· The mainstream retailers’ reluctance to become involved in ethnic cosmetic and toiletries
· Lack of advertising (in mainstream press) which is read/consumed by many women of colour
Natalie Clue – a Marketing Consultant specialising in beauty for the woman of colour , who has worked with leading brands such as Estee Lauder, Dermalogica and Kao Brand-John Frieda, and who is the author of a leading blog for the British woman of colour, BeautyPulseLondon, states ‘that a lack of representation of women of colour in the beauty industry is also an issue’. She strongly believes that women of colour need to be present, because only we can articulate and express our needs in a way that can then be adequately addressed.
Thus she created an organisation, Keziah Connections which was launched earlier this month.
“The mission of the organisation is simple” states Natalie, ‘it is here to facilitate and encourage the empowerment and progression of women of colour within the mainstream British Beauty Industry, by bringing leading and up and coming beauty professionals together with women who want to be educated and mentored.
The first event called the Nurture and Network™ Evening, will takes place at the sumptuous BECCA Boutique, in the heart of Chelsea, on the 24th July 2012.
Natalie values productive partnerships and was so happy that the premium cosmetic brand BECCA agreed to be the lead partner for the first event. “BECCA is the perfect partner, as it a brand that has a range of products that are suitable for women of all skin tones. I am keen to connect brands that I know offer the products that the woman of colour desires, with the end consumer!
The topic and speakers on the evening are:
· Winning in the Digital Space – Award winning blogger, Hafsa Issa-Salwe (Muslimah Beauty)
· Sweet Success! – Creating a new product – Karamal and Brown’s founder Cheryl Effiom
· Getting into the Marketing Mix – Lara Odusanya, Marketing & Communications Coordinator – BECCA
The Nurture and Network™ Evening will take place on the 24th July 2012, at the BECCA Boutique, BECCA London, 91A Pelham Street, London, SW7 2NJ. 6.30pm – 9.15 pm
I am offering my wonderful readers a £10 discount, all you have to do is enter the code Keziah2472012 when purchasing the ticket.

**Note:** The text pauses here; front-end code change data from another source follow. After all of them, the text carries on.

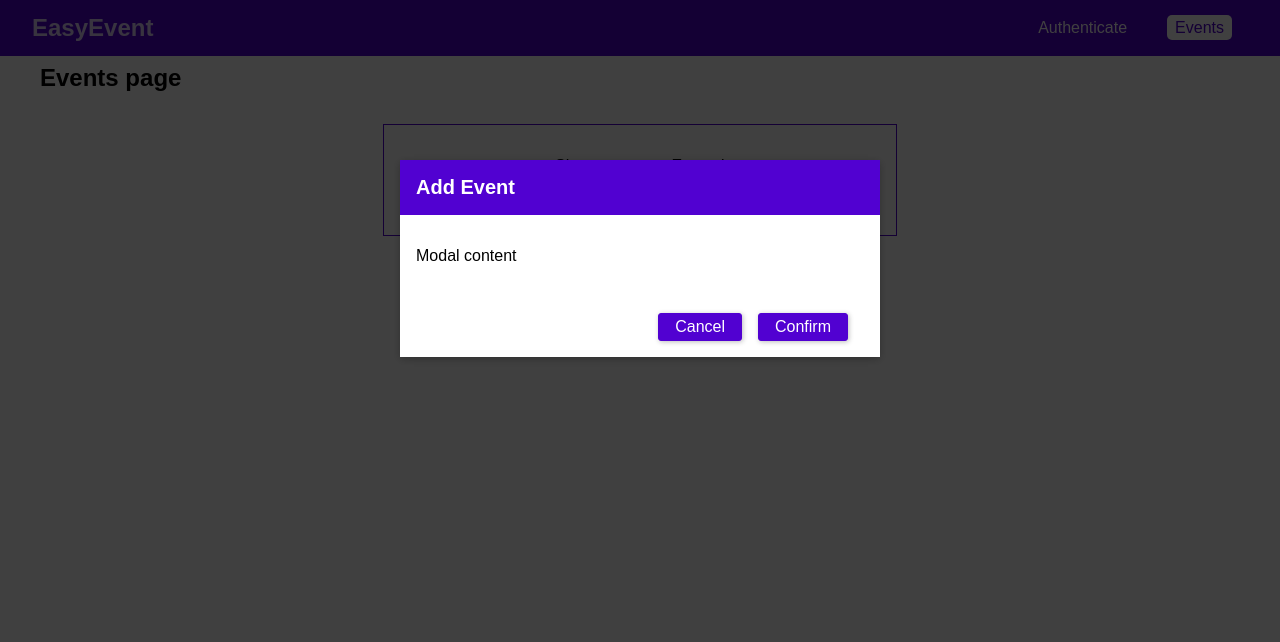
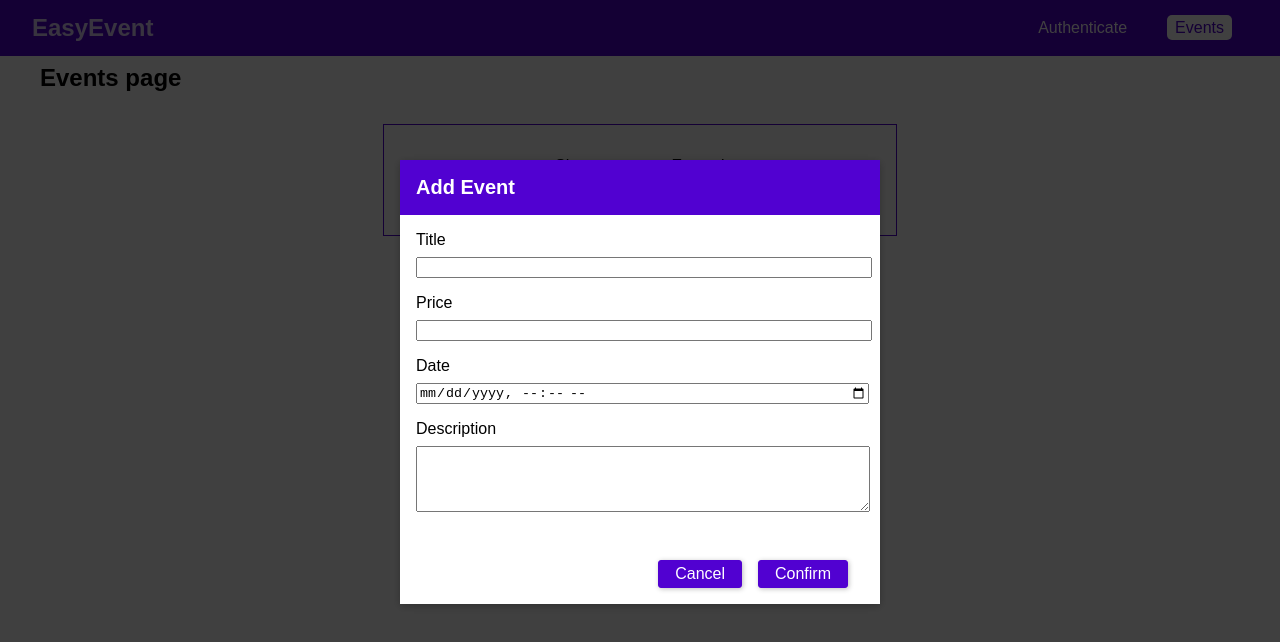
Before and after one commit to AleksK1NG/React-GraphQL-Node-Events, a React (Create React App) app in the folder frontend/: page /events in a window 1280 px wide. Both pictures are taken after a click on the button "Create Event". Shown: the top 642 px of the page. Built offline with nearby package versions, Linux system fonts and the light colour scheme.

Commit message:
add modal form

```diff
--- a/frontend/src/index.css
+++ b/frontend/src/index.css
@@ -5,7 +5,8 @@
 }
 
 .form-control label,
-.form-control input {
+.form-control input,
+.form-control textarea {
   width: 100%;
   display: block;
 }
--- a/frontend/src/pages/Events/EventsPage.js
+++ b/frontend/src/pages/Events/EventsPage.js
@@ -1,14 +1,42 @@
-import React, { useState } from 'react';
+import React, { useState, useRef, useEffect } from 'react';
 import './EventsPage.css';
 import Modal from '../../components/Modal/Modal';
 import Backdrop from '../../components/Backdrop/Backdrop';
 
 const EventsPage = (props) => {
   const [creating, setCreating] = useState(false);
+  const titleElRef = useRef(null);
+  const priceElRef = useRef(null);
+  const dateElRef = useRef(null);
+  const descriptionElRef = useRef(null);
 
   const startCreateEventHandler = () => setCreating(true);
-  const modalConfirmHandler = () => setCreating(false);
+  const modalConfirmHandler = () => {
+
+    const title = titleElRef.current.value;
+    const price = priceElRef.current.value;
+    const date = dateElRef.current.value;
+    const description = descriptionElRef.current.value;
+
+    if (
+      title.trim().length === 0 ||
+      price <= 0 ||
+      date.trim().length === 0 ||
+      description.trim().length === 0
+    ) {
+      return;
+    }
+
+    const event = { title, price, date, description };
+    console.log('event from confirm =>', event);
+
+    setCreating(false);
+  };
   const modalCancelHandler = () => setCreating(false);
+
+  useEffect(() => {
+    console.log('events page ');
+  }, []);
 
   return (
     <React.Fragment>
@@ -21,7 +49,24 @@
           canCancel
           canConfirm
         >
-          <p>Modal content</p>
+          <form>
+            <div className="form-control">
+              <label htmlFor="title">Title</label>
+              <input type="text" id="title" ref={titleElRef} />
+            </div>
+            <div className="form-control">
+              <label htmlFor="price">Price</label>
+              <input type="number" id="price" ref={priceElRef} />
+            </div>
+            <div className="form-control">
+              <label htmlFor="date">Date</label>
+              <input type="datetime-local" id="date" ref={dateElRef} />
+            </div>
+            <div className="form-control">
+              <label htmlFor="description">Description</label>
+              <textarea id="description" rows="4" ref={descriptionElRef} />
+            </div>
+          </form>
         </Modal>
       )}
       <h2>Events page</h2>
```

Visit http://keziahconnections.com/ to book your ticket
Look forward to seeing you there
[i] Verdict: Retail Futures – UK Health and Beauty H2 2011, Oct 2011
[ii] Ethnic population projections for the UK and Local Areas, 2001-2051, P.Rees, University of Leeds, 2010
[iii] Ethnic population projections for the UK and Local Areas, 2001-2051, P.Rees, University of Leeds, 2010
[iv] Ethnic Beauty – UK – Mintel, 2007
[v] As quoted in the Guardian, 19th August 2005